A few weeks ago there was an article in The Chronicle of Philanthropy titled, “75% of Young Donors Turned Off by Out-of-Date Web Sites.” Interestingly enough, this generation of twenty- and thirty-somethings want to see the same things that everyone wants to see: success stories, good news about the cause and highlights of the people it serves. Does this mean that they are not the self-absorbed generation we have been lead to believe? Or, does it mean that they are doing what generations and generations before them have done; grown up and realized that donating to nonprofits feels good – even if you can only give at a relatively lower level.
I, for one, hope it is the latter. And think that nonprofits that ignore this group of potential givers in exchange for larger gifts from an older crowd are missing the point of my series on the importance of donor retention (Click here to see the year-long series).
So what can a nonprofit do to encourage these gifts? Here are a some suggestions:
- Offer monthly payments (see the Chronicle of Philanthropy article for the staggering statistics).
- Post success stories on Facebook, images on Instagram, and anything else that will help remind this group that you are continually striving to achieve your mission. Use the same stories you would use for a newsletter but…
- Make it a quick read. While some of your older donors may appreciate an in depth story, millenials want a brief version with images. You are competing for their attention – act like it.
- Remind them that your success is because of all donors – great and small. (What if you mentioned that this year you were able to raise $X,XXX,XXX in gifts under $100)
- According to the article, three out of four of these “young donors have liked, retweeted or shared nonprofit content on social networks.” In other words, provide stories and images in a way that they can share.
- Ensure that your website can be viewed on mobile devices. Just as land lines are disappearing from homes, people no longer have to sit at a computer to read the latest and greatest about your organization. Any web designer (and many a millennial) can help you out with this one.
The goal is to create a legion of followers without adding a huge amount of extra work.
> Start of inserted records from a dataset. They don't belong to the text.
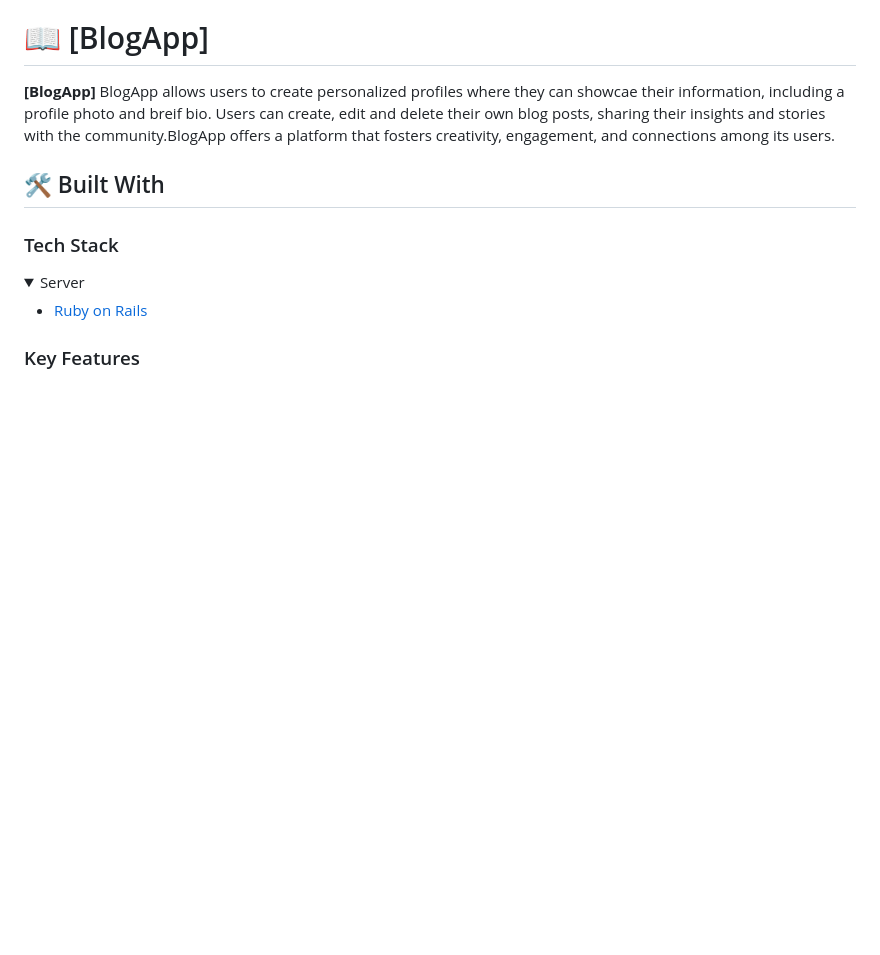
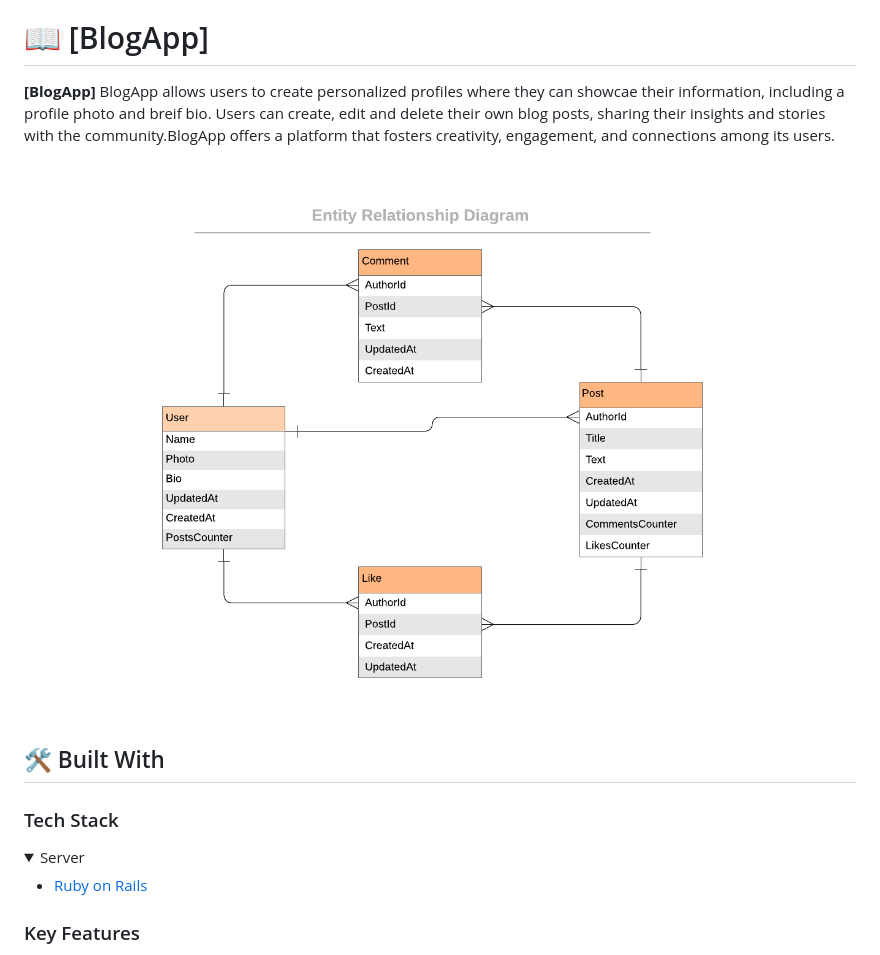
Before and after one commit to binodbhusal/BlogApp, a Markdown page: README.md, the part around the change. Rendered like a GitHub page; folded sections open; blank space fills up the shorter version.

```diff
--- a/README.md
+++ b/README.md
@@ -34,7 +34,7 @@
 
 **[BlogApp]** BlogApp allows users to create personalized profiles where they can showcae their information, including a profile photo and breif bio. Users can create, edit and delete their own blog posts, sharing their insights and stories with the community.BlogApp offers a platform that fosters creativity, engagement, and connections among its users.
 <p align="center">
-  <img src="/>
+  <img src="https://github.com/binodbhusal/BlogApp/blob/data-model/images/blog_app_erd.png"/>
 </p>
 
 ## 🛠 Built With <a name="built-with"></a>
```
Be strategic about your moves and be consistent. These individuals may only be able to give $50 this year, or $10 this month, but you don’t know what the future holds.